Edit tracking data:
*****

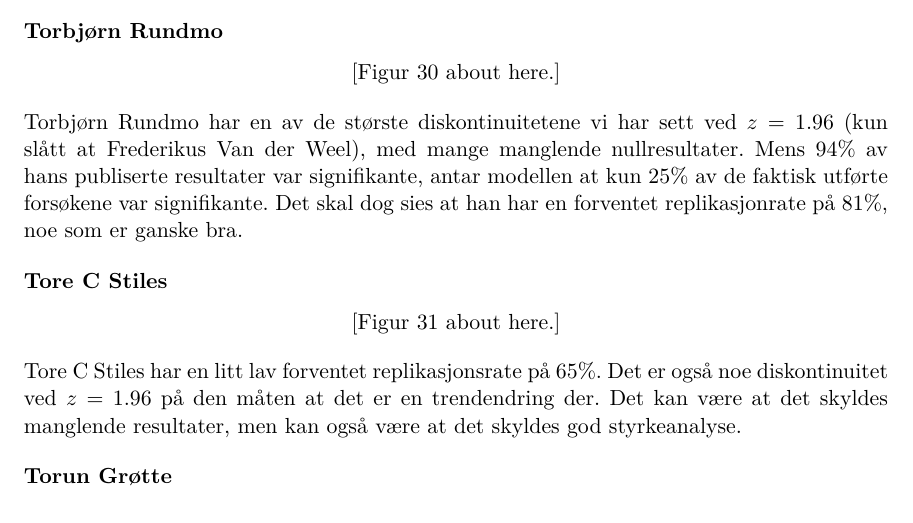
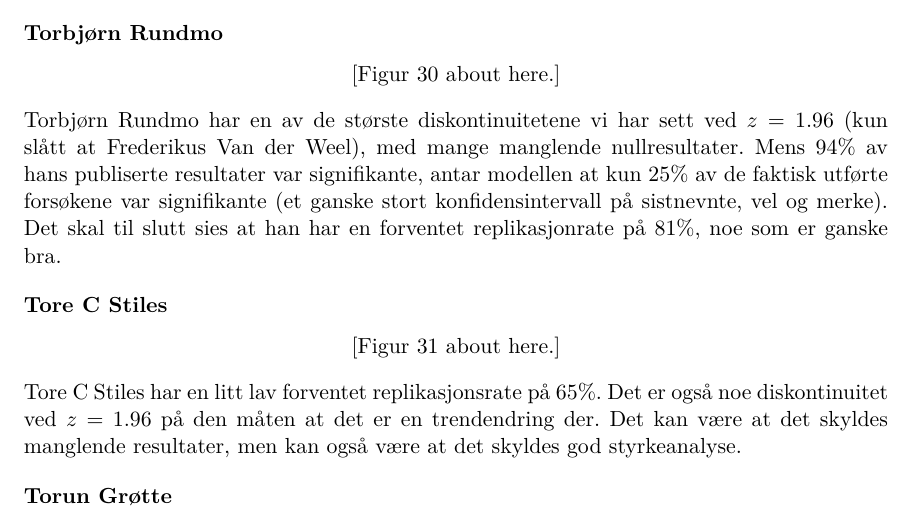
Before and after one commit to OleFredrik1/Replikasjonsprosjekt, a LaTeX paper (Resulting articles/Ranking.tex): part of page 6 of 47, cut so that both start at the same text. Compiled offline with pdfLaTeX.

Commit message:
Tredje revisjon av artikler++

```diff
--- a/Resulting articles/Ranking.tex
+++ b/Resulting articles/Ranking.tex
@@ -265,7 +265,7 @@ Man ser ingen diskontinuetet i grafen til Tor Sunde, noe som tyder på liten gra
     \includegraphics[width=\textwidth]{images/Torbjørn Rundmo.png}
     \caption{z-verdier for Torbjørn Rundmo}
 \end{figure}
-Torbjørn Rundmo har en av de største diskontinuitetene vi har sett ved $z=1.96$ (kun slått at Frederikus Van der Weel), med mange manglende nullresultater. Mens 94\% av hans publiserte resultater var signifikante, antar modellen at kun 25\% av de faktisk utførte forsøkene var signifikante. Det skal dog sies at han har en forventet replikasjonrate på 81\%, noe som er ganske bra.
+Torbjørn Rundmo har en av de største diskontinuitetene vi har sett ved $z=1.96$ (kun slått at Frederikus Van der Weel), med mange manglende nullresultater. Mens 94\% av hans publiserte resultater var signifikante, antar modellen at kun 25\% av de faktisk utførte forsøkene var signifikante (et ganske stort konfidensintervall på sistnevnte, vel og merke). Det skal til slutt sies at han har en forventet replikasjonrate på 81\%, noe som er ganske bra.
 
 \subsection{Tore C Stiles}
 \begin{figure}[h!]
```
Also changed, not shown: Resulting articles/Ranking.pdf.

*****

Try it:
The records above are to be restated word for word, excluding all pictures.

Reply to the exercise:
Before and after one commit to OleFredrik1/Replikasjonsprosjekt, a LaTeX paper (Resulting articles/Ranking.tex): part of page 6 of 47, cut so that both start at the same text. Compiled offline with pdfLaTeX.

Commit message:
Tredje revisjon av artikler++

```diff
--- a/Resulting articles/Ranking.tex
+++ b/Resulting articles/Ranking.tex
@@ -265,7 +265,7 @@ Man ser ingen diskontinuetet i grafen til Tor Sunde, noe som tyder på liten gra
     \includegraphics[width=\textwidth]{images/Torbjørn Rundmo.png}
     \caption{z-verdier for Torbjørn Rundmo}
 \end{figure}
-Torbjørn Rundmo har en av de største diskontinuitetene vi har sett ved $z=1.96$ (kun slått at Frederikus Van der Weel), med mange manglende nullresultater. Mens 94\% av hans publiserte resultater var signifikante, antar modellen at kun 25\% av de faktisk utførte forsøkene var signifikante. Det skal dog sies at han har en forventet replikasjonrate på 81\%, noe som er ganske bra.
+Torbjørn Rundmo har en av de største diskontinuitetene vi har sett ved $z=1.96$ (kun slått at Frederikus Van der Weel), med mange manglende nullresultater. Mens 94\% av hans publiserte resultater var signifikante, antar modellen at kun 25\% av de faktisk utførte forsøkene var signifikante (et ganske stort konfidensintervall på sistnevnte, vel og merke). Det skal til slutt sies at han har en forventet replikasjonrate på 81\%, noe som er ganske bra.
 
 \subsection{Tore C Stiles}
 \begin{figure}[h!]
```
Also changed, not shown: Resulting articles/Ranking.pdf.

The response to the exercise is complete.